> Requirement
Whenever a line in the entries below contains "analysis", copy that line.

> Supplied records

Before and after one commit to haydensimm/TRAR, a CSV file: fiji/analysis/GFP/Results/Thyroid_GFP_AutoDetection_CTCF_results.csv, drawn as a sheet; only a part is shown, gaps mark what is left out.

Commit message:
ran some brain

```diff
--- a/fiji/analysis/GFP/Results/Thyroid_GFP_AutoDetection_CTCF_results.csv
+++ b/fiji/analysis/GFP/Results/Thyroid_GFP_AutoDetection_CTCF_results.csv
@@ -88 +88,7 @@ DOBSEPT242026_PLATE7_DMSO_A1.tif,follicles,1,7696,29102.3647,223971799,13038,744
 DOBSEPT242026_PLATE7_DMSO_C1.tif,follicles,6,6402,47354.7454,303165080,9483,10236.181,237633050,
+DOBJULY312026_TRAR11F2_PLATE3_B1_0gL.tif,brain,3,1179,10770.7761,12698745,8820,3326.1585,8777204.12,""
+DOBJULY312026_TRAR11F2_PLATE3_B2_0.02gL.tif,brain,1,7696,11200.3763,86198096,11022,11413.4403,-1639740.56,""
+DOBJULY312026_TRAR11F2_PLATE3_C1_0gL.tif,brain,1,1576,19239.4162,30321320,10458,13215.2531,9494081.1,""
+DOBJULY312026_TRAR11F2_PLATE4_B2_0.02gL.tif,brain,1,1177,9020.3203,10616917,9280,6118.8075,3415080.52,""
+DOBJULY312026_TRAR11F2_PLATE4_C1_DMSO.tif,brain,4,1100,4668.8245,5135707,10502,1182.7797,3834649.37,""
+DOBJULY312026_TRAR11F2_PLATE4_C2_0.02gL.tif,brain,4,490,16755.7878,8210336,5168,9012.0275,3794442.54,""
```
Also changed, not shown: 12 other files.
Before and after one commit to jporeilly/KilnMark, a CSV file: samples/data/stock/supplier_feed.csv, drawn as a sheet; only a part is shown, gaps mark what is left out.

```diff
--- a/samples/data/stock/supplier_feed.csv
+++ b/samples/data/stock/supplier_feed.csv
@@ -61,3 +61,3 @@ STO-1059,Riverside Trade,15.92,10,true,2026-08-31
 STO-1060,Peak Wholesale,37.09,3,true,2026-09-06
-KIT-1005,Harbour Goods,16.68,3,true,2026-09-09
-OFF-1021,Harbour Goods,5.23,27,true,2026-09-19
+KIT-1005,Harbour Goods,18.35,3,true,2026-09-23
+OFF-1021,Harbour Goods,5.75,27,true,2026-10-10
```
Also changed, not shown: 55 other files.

> Answer for the task
Before and after one commit to haydensimm/TRAR, a CSV file: fiji/analysis/GFP/Results/Thyroid_GFP_AutoDetection_CTCF_results.csv, drawn as a sheet; only a part is shown, gaps mark what is left out.
--- a/fiji/analysis/GFP/Results/Thyroid_GFP_AutoDetection_CTCF_results.csv
+++ b/fiji/analysis/GFP/Results/Thyroid_GFP_AutoDetection_CTCF_results.csv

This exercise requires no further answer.